A third of way through, it is obvious that you and I are not on the same page. You evaluate me on criteria that I chose not to value. How can we mend our differences Annual Report? How can I avoid the feeling of inadequacy that your questions create?

Next, you ask me about the progress on my dissertation. I hold back my tears as I write that I have recruited only half of the participants I had planned to have by now. Unfortunately, the multiple choice format does not allow me to explain that I work with a difficult population in a strict setting. There is no room for me to tell you how convincing parents to bring an anxious child to the hospital for one more appointment is tedious and unbearable for them. All I do is check the “incomplete” box and hope that you will understand.

After being reminded for three pages that I did not focus on publications this year,  I finally shine when it comes to Professional Development. I report a page worth of workshops and seminars. This year, I learnt about the long-term impact of trauma, the theory and practice of mindfulness-based cognitive behavioural therapy, and ethical considerations in private practice. Unfortunately, Annual Report, I heard through the grapevine that you do not care much for PD. I’ve been told that you ask about workshops and seminars simply to be “comprehensive”, not because you believe it is an important aspect of graduate studies in clinical psychology. Is that true? For a fleeting moment, I thought you and I connected.


Annual Report, why don’t you ask me about professional affiliations? Why don’t you ask me about supplementary engagements? I would tell you about everything I accomplished in the past 12 months. If you only had one more page where I could tell you that I am now a certified yoga instructor; that I am working on another treatment study with a psychologist in the community; that I am editor of newsletter for the Canadian Psychological Association; that I published a research review on an popular science blog; I climbed Table Mountain; two students wrote me “thank you” notes for the way I marked their assignment… Sadly, these are negligible details to someone who cares only about publications and data.

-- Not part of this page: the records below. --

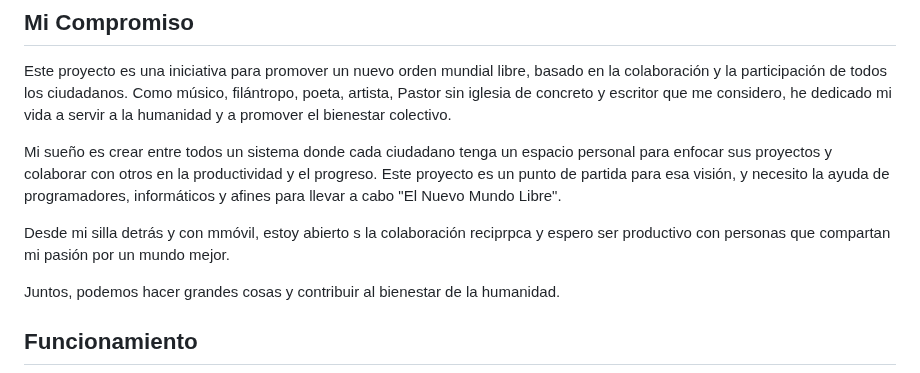
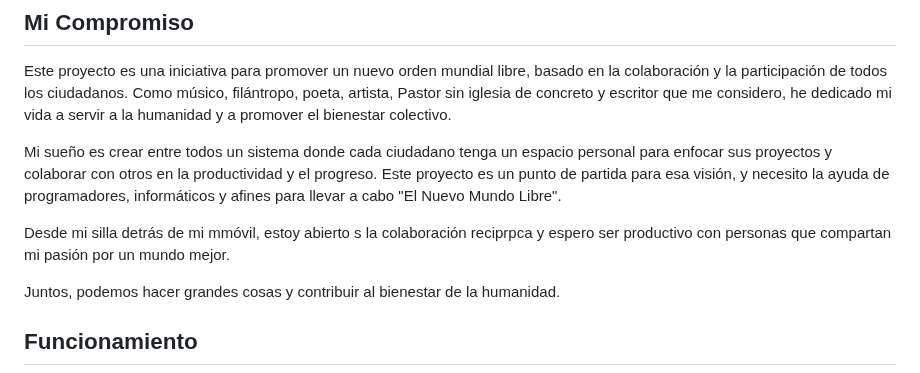
Before and after one commit to Intercongreso3/noml, a Markdown page: README.md, the part around the change. Drawn GitHub-style.

```diff
--- a/README.md
+++ b/README.md
@@ -24,7 +24,7 @@ Este proyecto es una iniciativa para promover un nuevo orden mundial libre, basa
 
 Mi sueño es crear entre todos un sistema donde cada ciudadano tenga un espacio personal para enfocar sus proyectos y colaborar con otros en la productividad y el progreso. Este proyecto es un punto de partida para esa visión, y necesito la ayuda de programadores, informáticos y afines para llevar a cabo "El Nuevo Mundo Libre".
 
-Desde mi silla detrás y con mmóvil, estoy abierto s la colaboración reciprpca y espero ser productivo con personas que compartan mi pasión por un mundo mejor.
+Desde mi silla detrás de mi  mmóvil, estoy abierto s la colaboración reciprpca y espero ser productivo con personas que compartan mi pasión por un mundo mejor.
 
 Juntos, podemos hacer grandes cosas y contribuir al bienestar de la humanidad.
 
```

They are crumbs of a cake.

See you next year,

Averagely Yours,

the candidate.